Directions for this task: Whenever a line in the entries below contains the string "black", copy that line.

(Web interface edit records)
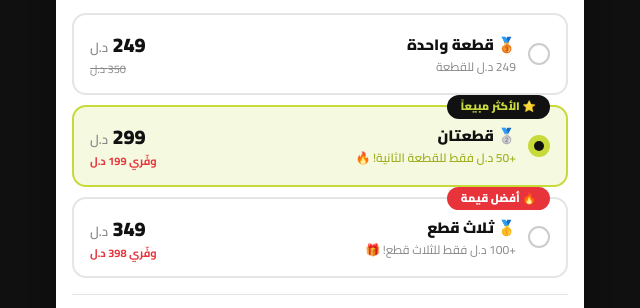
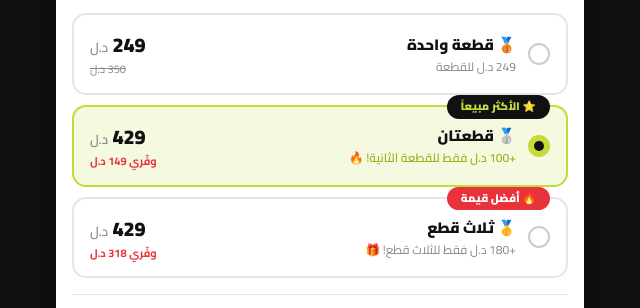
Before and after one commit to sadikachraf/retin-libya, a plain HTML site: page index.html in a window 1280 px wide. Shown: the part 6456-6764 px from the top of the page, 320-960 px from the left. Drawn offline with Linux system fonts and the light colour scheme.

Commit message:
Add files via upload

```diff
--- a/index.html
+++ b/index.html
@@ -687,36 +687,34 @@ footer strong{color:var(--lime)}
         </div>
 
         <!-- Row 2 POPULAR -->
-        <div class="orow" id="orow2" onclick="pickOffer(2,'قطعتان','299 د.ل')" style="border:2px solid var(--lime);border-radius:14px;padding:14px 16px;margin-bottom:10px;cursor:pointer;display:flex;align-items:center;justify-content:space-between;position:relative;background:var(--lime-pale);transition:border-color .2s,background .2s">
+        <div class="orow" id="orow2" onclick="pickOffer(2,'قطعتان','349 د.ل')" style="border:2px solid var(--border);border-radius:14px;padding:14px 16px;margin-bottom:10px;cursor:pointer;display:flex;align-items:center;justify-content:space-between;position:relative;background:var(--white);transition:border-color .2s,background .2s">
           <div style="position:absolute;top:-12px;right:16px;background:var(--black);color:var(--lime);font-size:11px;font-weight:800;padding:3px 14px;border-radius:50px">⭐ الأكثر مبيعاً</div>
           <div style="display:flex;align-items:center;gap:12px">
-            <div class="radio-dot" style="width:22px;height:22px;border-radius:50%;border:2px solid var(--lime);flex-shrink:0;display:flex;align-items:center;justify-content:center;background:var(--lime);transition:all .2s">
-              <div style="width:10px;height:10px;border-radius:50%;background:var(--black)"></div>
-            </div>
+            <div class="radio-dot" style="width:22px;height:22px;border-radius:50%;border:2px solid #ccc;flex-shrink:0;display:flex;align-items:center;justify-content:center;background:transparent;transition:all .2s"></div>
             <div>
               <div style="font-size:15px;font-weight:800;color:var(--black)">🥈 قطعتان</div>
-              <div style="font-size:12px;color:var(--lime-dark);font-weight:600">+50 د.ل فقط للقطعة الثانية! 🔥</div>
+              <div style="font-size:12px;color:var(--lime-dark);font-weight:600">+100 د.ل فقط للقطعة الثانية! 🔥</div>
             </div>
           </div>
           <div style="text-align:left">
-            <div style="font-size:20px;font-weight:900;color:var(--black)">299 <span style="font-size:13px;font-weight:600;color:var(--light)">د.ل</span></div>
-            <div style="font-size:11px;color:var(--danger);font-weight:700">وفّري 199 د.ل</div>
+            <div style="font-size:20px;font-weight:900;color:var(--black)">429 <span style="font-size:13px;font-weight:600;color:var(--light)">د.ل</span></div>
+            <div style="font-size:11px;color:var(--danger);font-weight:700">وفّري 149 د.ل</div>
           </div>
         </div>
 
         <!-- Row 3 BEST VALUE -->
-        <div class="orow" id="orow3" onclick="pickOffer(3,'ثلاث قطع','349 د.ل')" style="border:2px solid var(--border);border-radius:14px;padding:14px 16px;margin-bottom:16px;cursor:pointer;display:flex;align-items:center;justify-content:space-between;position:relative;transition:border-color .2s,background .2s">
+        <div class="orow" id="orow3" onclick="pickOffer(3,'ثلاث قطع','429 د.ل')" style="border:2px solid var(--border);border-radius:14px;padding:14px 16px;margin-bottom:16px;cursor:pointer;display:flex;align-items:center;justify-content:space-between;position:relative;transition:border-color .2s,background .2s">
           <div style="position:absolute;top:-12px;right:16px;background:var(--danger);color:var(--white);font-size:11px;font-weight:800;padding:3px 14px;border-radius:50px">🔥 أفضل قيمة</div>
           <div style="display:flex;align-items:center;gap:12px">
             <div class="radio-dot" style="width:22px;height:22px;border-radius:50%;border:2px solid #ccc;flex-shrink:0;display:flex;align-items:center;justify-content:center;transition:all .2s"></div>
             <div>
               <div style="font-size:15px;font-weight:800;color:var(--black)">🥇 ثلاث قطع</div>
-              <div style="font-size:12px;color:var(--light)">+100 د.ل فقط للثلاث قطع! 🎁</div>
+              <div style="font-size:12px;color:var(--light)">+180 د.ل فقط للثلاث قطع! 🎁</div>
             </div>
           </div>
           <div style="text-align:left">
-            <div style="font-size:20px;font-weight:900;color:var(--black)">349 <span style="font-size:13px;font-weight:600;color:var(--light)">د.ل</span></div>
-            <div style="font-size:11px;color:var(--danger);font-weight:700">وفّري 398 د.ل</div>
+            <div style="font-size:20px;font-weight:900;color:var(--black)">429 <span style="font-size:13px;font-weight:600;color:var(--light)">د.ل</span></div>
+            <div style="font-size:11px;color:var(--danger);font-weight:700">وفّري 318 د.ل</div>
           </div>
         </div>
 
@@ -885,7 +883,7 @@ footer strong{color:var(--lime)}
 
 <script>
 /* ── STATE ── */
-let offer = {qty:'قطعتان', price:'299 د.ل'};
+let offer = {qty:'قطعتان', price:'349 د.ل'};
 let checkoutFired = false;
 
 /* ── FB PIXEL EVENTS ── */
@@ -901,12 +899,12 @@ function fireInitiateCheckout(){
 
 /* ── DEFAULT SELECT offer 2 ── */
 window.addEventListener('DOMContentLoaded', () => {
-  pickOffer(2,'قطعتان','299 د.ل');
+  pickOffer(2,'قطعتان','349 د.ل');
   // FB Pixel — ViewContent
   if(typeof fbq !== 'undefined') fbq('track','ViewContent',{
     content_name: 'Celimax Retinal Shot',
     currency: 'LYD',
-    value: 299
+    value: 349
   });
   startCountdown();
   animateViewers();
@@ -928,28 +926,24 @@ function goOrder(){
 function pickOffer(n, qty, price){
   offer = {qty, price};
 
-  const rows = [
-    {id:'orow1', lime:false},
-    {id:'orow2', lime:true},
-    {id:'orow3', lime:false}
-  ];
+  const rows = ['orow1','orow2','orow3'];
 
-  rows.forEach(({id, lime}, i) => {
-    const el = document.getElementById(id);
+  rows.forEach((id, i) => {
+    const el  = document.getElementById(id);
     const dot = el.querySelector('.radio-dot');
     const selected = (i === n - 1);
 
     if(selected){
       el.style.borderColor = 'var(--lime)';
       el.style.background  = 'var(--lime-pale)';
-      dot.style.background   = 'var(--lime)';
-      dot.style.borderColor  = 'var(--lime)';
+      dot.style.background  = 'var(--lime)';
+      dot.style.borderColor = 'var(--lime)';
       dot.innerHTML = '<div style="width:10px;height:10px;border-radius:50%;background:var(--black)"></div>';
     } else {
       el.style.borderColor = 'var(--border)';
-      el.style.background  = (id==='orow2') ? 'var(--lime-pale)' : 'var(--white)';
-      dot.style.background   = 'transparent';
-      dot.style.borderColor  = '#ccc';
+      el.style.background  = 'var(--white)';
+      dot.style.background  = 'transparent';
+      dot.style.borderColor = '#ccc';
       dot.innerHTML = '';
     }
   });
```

* * *

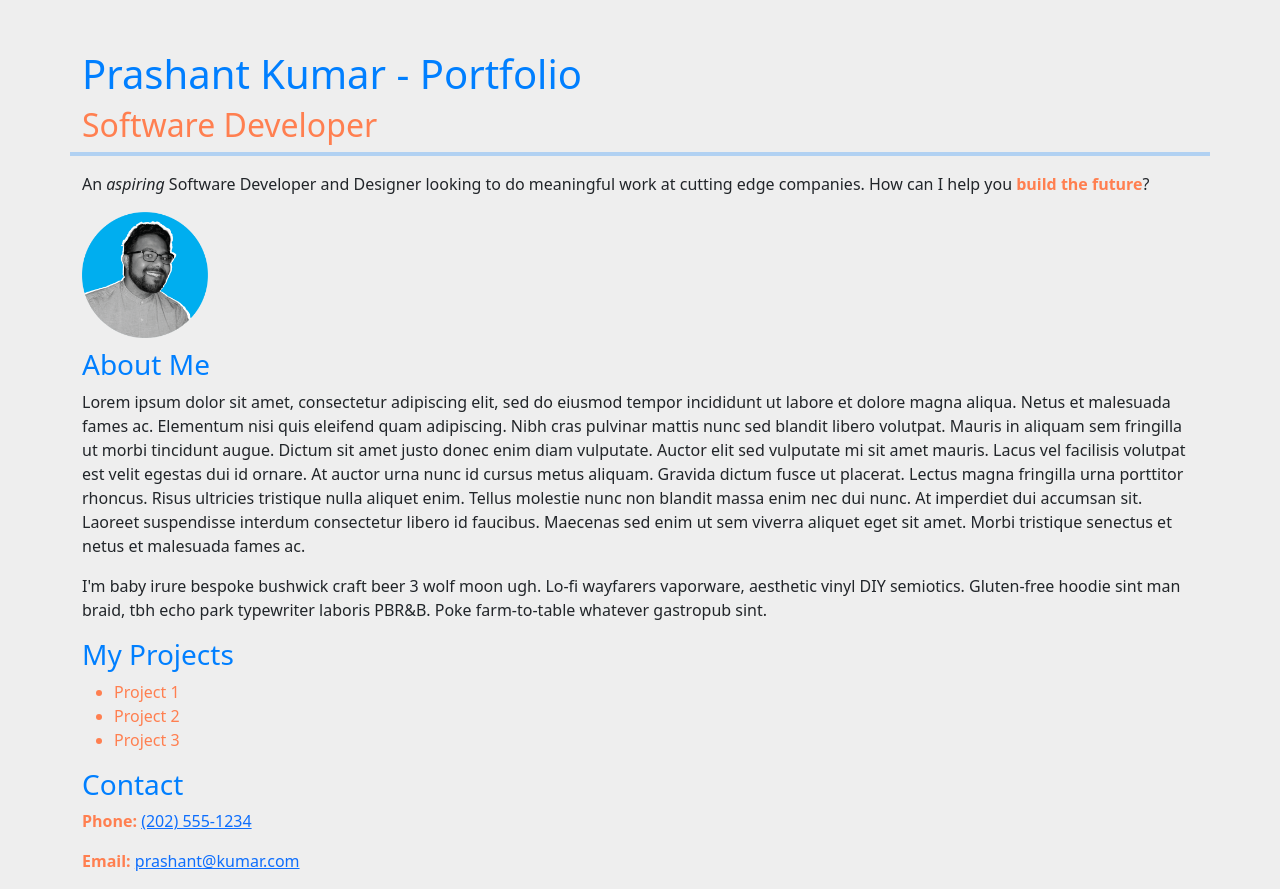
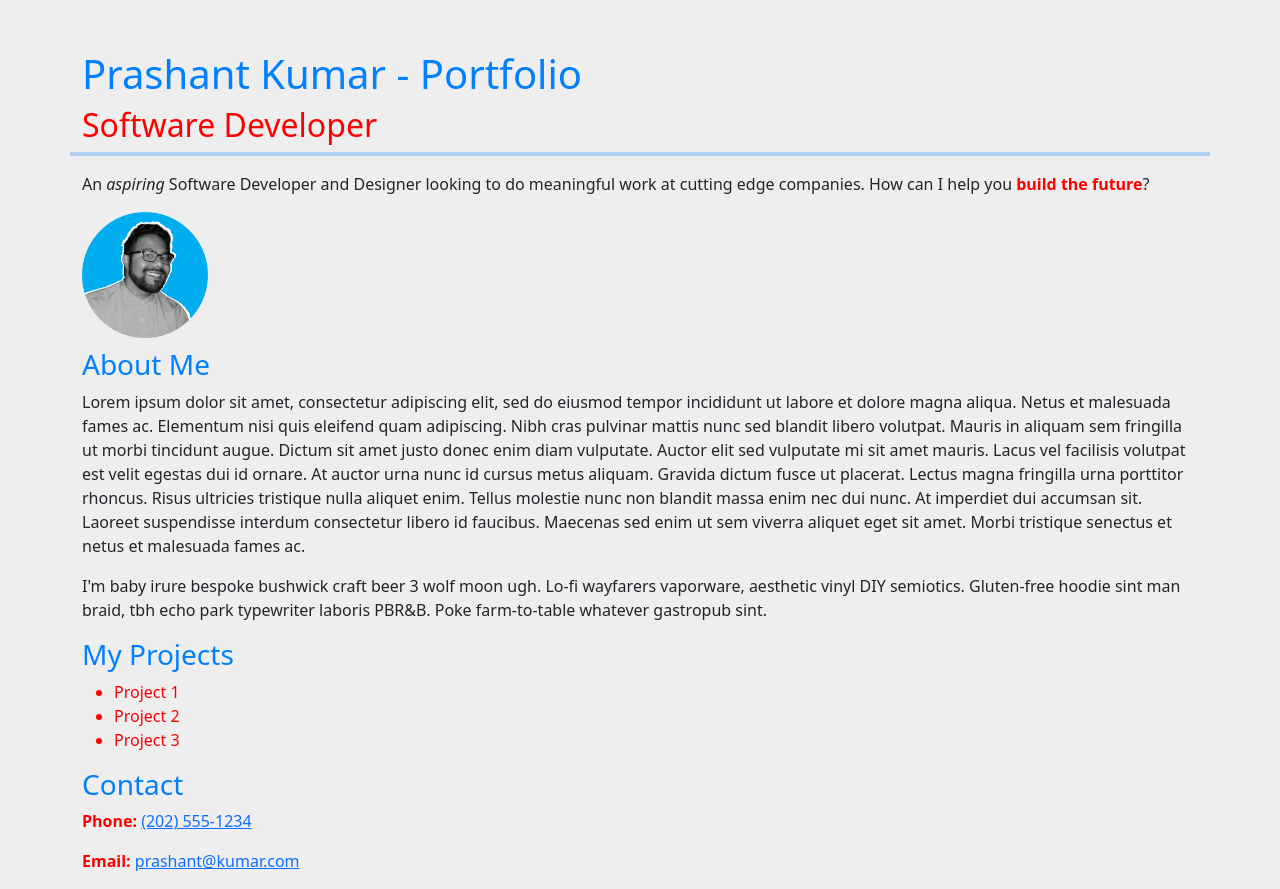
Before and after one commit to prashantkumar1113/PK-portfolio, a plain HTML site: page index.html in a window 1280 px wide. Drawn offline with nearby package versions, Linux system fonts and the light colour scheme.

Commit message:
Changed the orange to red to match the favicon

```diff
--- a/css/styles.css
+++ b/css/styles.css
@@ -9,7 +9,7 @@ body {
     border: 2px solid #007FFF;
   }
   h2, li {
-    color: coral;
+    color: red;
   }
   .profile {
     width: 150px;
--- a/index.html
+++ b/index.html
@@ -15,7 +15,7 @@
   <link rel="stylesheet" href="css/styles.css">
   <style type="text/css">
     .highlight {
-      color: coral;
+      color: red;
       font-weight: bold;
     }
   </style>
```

Expected answer:
           <div style="position:absolute;top:-12px;right:16px;background:var(--black);color:var(--lime);font-size:11px;font-weight:800;padding:3px 14px;border-radius:50px">⭐ الأكثر مبيعاً</div>
-              <div style="width:10px;height:10px;border-radius:50%;background:var(--black)"></div>
               <div style="font-size:15px;font-weight:800;color:var(--black)">🥈 قطعتان</div>
-            <div style="font-size:20px;font-weight:900;color:var(--black)">299 <span style="font-size:13px;font-weight:600;color:var(--light)">د.ل</span></div>
+            <div style="font-size:20px;font-weight:900;color:var(--black)">429 <span style="font-size:13px;font-weight:600;color:var(--light)">د.ل</span></div>
               <div style="font-size:15px;font-weight:800;color:var(--black)">🥇 ثلاث قطع</div>
-            <div style="font-size:20px;font-weight:900;color:var(--black)">349 <span style="font-size:13px;font-weight:600;color:var(--light)">د.ل</span></div>
+            <div style="font-size:20px;font-weight:900;color:var(--black)">429 <span style="font-size:13px;font-weight:600;color:var(--light)">د.ل</span></div>
       dot.innerHTML = '<div style="width:10px;height:10px;border-radius:50%;background:var(--black)"></div>';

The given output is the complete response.